In an "interview" with Aphrodite, published in Ultra #2, reveals that Aphrodite always had super-human powers, and apparently comes by these powers naturally. Based on the what is revealed through various hints dropped in the Ultra miniseries, Aphrodite may actually be related to real Greco-Roman gods. She may even be the actual Aphrodite of Greco-Roman myth. The "information" revealed by her publicists and interviews about her being born in the United States but raised in Italy could be intentional subterfuge on her part, a ruse to establish a contemporary, human identity rather than reveal her true nature. Aphrodite certainly seems to be living up to the traditional Aphrodite's reputation as a goddess of sensuality, love and romantic passion. Aphrodite's key characteristic is that she is obsessed with love and sex. This aspect of Aphrodite's personality becomes a major plot point at many times in Ultra, playing into the way she pressures her friend about her long-single, non-dating status. Aphrodite encourages Ultra to look for her "true love," or at least a good romp.
In the Ultra series, Aphrodite represents the desire for love, sex and beauty. Aphrodite is a positively portrayed, strong, successful, fun-loving character. But sometimes Aphrodite's focus on these aspects of her life appear obsessive, even pitiful. She is, like the classical Greco-Roman goddess, an embodiment of an aspect of human nature, including both is positive and negative ramifications. Aphrodite is identified as "open-minded", but also "promiscuous" and shallow. At one point, conflict over the differences in their lifestyles erupts, as Ultra berates Aphrodite for being a whore. Ultra accuses Aphrodite of pressuring her to act the same way, so that she can feel better about herself. This is quite a fight, during which Ultra aptly points out that Aphrodite does not represent balanced, normal or healthy attitudes toward love and sexuality. But the friendship between Aphrodite and Ultra is strong, and they apologize to each other and make up soon thereafter.
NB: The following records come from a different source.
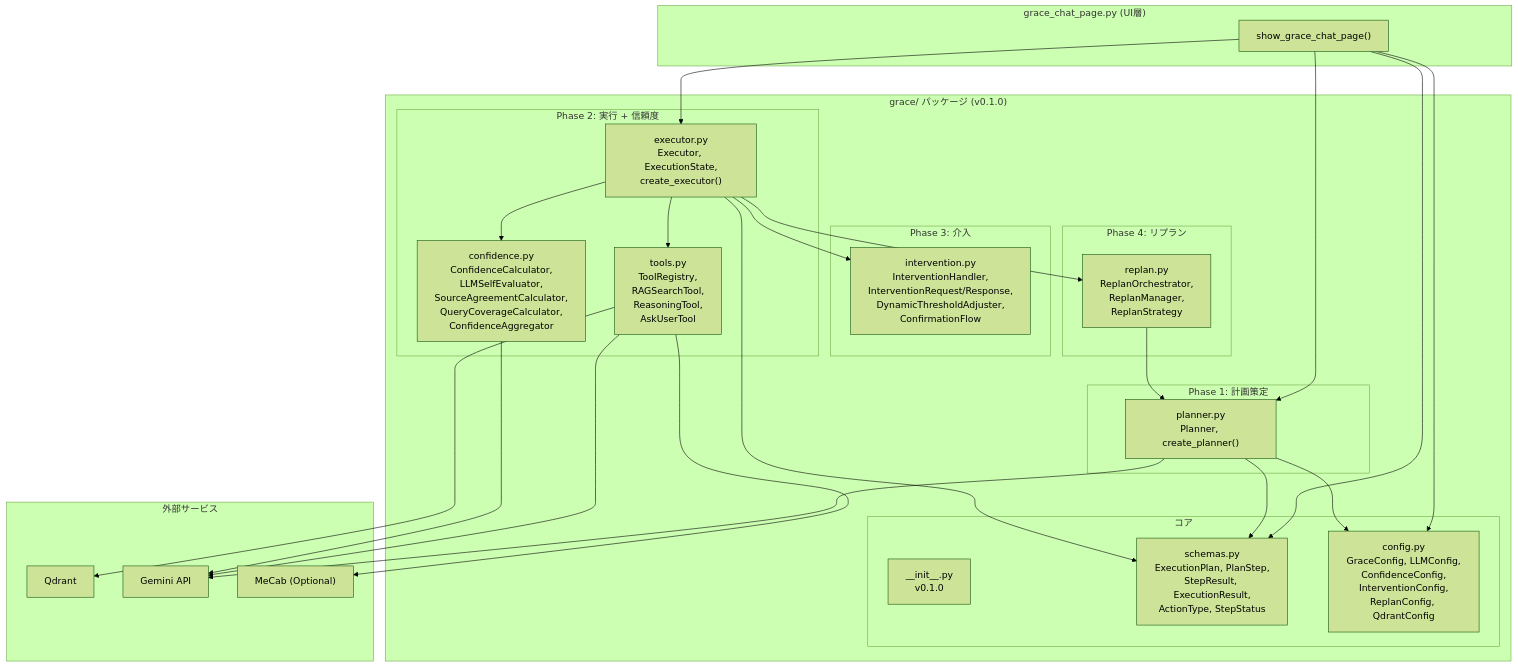
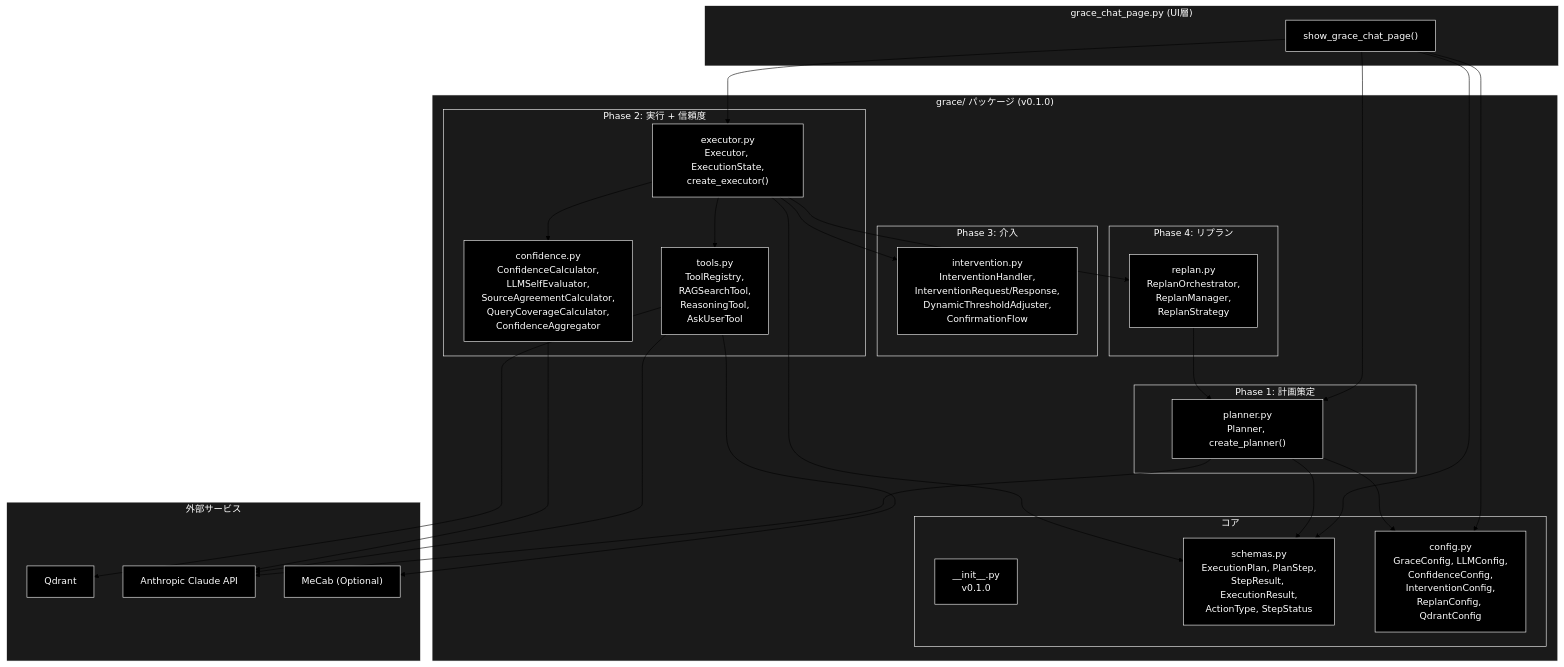
Before and after one commit to nakashima2toshio/anthropic_grace_agent: the ninth of 13 diagrams in readme_autonomous_agent.md, drawn with Mermaid (forest theme). The commit also changed other lines of this file and 11 other files, not shown here.

````diff
--- a/readme_autonomous_agent.md
+++ b/readme_autonomous_agent.md
@@ -1062,60 +1112,71 @@
 ```mermaid
 flowchart TB
     subgraph UI["grace_chat_page.py (UI層)"]
         Page["show_grace_chat_page()"]
     end
 
     subgraph GracePackage["grace/ パッケージ (v0.1.0)"]
         subgraph Core["コア"]
             Init["__init__.py<br/>v0.1.0"]
             Schemas["schemas.py<br/>ExecutionPlan, PlanStep,<br/>StepResult, ExecutionResult,<br/>ActionType, StepStatus"]
             Config["config.py<br/>GraceConfig, LLMConfig,<br/>ConfidenceConfig,<br/>InterventionConfig,<br/>ReplanConfig, QdrantConfig"]
         end
 
         subgraph Phase1["Phase 1: 計画策定"]
             PlannerMod["planner.py<br/>Planner, create_planner()"]
         end
 
         subgraph Phase2["Phase 2: 実行 + 信頼度"]
             ExecutorMod["executor.py<br/>Executor, ExecutionState,<br/>create_executor()"]
             ToolsMod["tools.py<br/>ToolRegistry,<br/>RAGSearchTool,<br/>ReasoningTool,<br/>AskUserTool"]
             ConfMod["confidence.py<br/>ConfidenceCalculator,<br/>LLMSelfEvaluator,<br/>SourceAgreementCalculator,<br/>QueryCoverageCalculator,<br/>ConfidenceAggregator"]
         end
 
         subgraph Phase3["Phase 3: 介入"]
             IntervMod["intervention.py<br/>InterventionHandler,<br/>InterventionRequest/Response,<br/>DynamicThresholdAdjuster,<br/>ConfirmationFlow"]
         end
 
         subgraph Phase4["Phase 4: リプラン"]
             ReplanMod["replan.py<br/>ReplanOrchestrator,<br/>ReplanManager,<br/>ReplanStrategy"]
         end
     end
 
     subgraph External["外部サービス"]
         Qdrant["Qdrant"]
-        Gemini["Gemini API"]
+        Claude["Anthropic Claude API"]
         MeCab["MeCab (Optional)"]
     end
 
     Page --> PlannerMod
     Page --> ExecutorMod
     Page --> Schemas
     Page --> Config
 
     PlannerMod --> Schemas
     PlannerMod --> Config
-    PlannerMod --> Gemini
+    PlannerMod --> Claude
 
     ExecutorMod --> ToolsMod
     ExecutorMod --> ConfMod
     ExecutorMod --> IntervMod
     ExecutorMod --> ReplanMod
     ExecutorMod --> Schemas
 
     ToolsMod --> Qdrant
-    ToolsMod --> Gemini
+    ToolsMod --> Claude
     ToolsMod --> MeCab
 
-    ConfMod --> Gemini
+    ConfMod --> Claude
     ReplanMod --> PlannerMod
+classDef default fill:#000,stroke:#fff,color:#fff
+classDef subgraphStyle fill:#1a1a1a,stroke:#fff,color:#fff
+class API,Claude,ConfMod,Config,ExecutorMod,Init,IntervMod,MeCab,Page,PlannerMod,Qdrant,QdrantConfig,ReplanMod,Schemas,StepStatus,ToolsMod,create_planner default
+style UI fill:#1a1a1a,stroke:#fff,color:#fff
+style GracePackage fill:#1a1a1a,stroke:#fff,color:#fff
+style Core fill:#1a1a1a,stroke:#fff,color:#fff
+style Phase1 fill:#1a1a1a,stroke:#fff,color:#fff
+style Phase2 fill:#1a1a1a,stroke:#fff,color:#fff
+style Phase3 fill:#1a1a1a,stroke:#fff,color:#fff
+style Phase4 fill:#1a1a1a,stroke:#fff,color:#fff
+style External fill:#1a1a1a,stroke:#fff,color:#fff
 ```
````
Aphrodite is the second most important character in the Ultra miniseries, but the focus is clearly on the title character herself (Ultra), and we are left to speculate about the true nature of Aphrodite. She may:
1) simply work for a company named "Olympus Inc." and dress up as "Aphrodite"; the fact that her personality embodies the concerns of the mythological Aphrodite is a coincidence
2) or she is somehow descended from the Greco-Roman mythological gods, in which case Greco-Roman classical religion is part of her family heritage
3) or she is actually the real "Aphrodite", goddess of love and beauty spoken of in Greco-Roman mythology.
Which of these possibilities best describes Aphrodite might be left to the reader to decide. But whichever theory is most accurate, Aphrodite's religious affiliation is best described as Greco-Roman classical religion.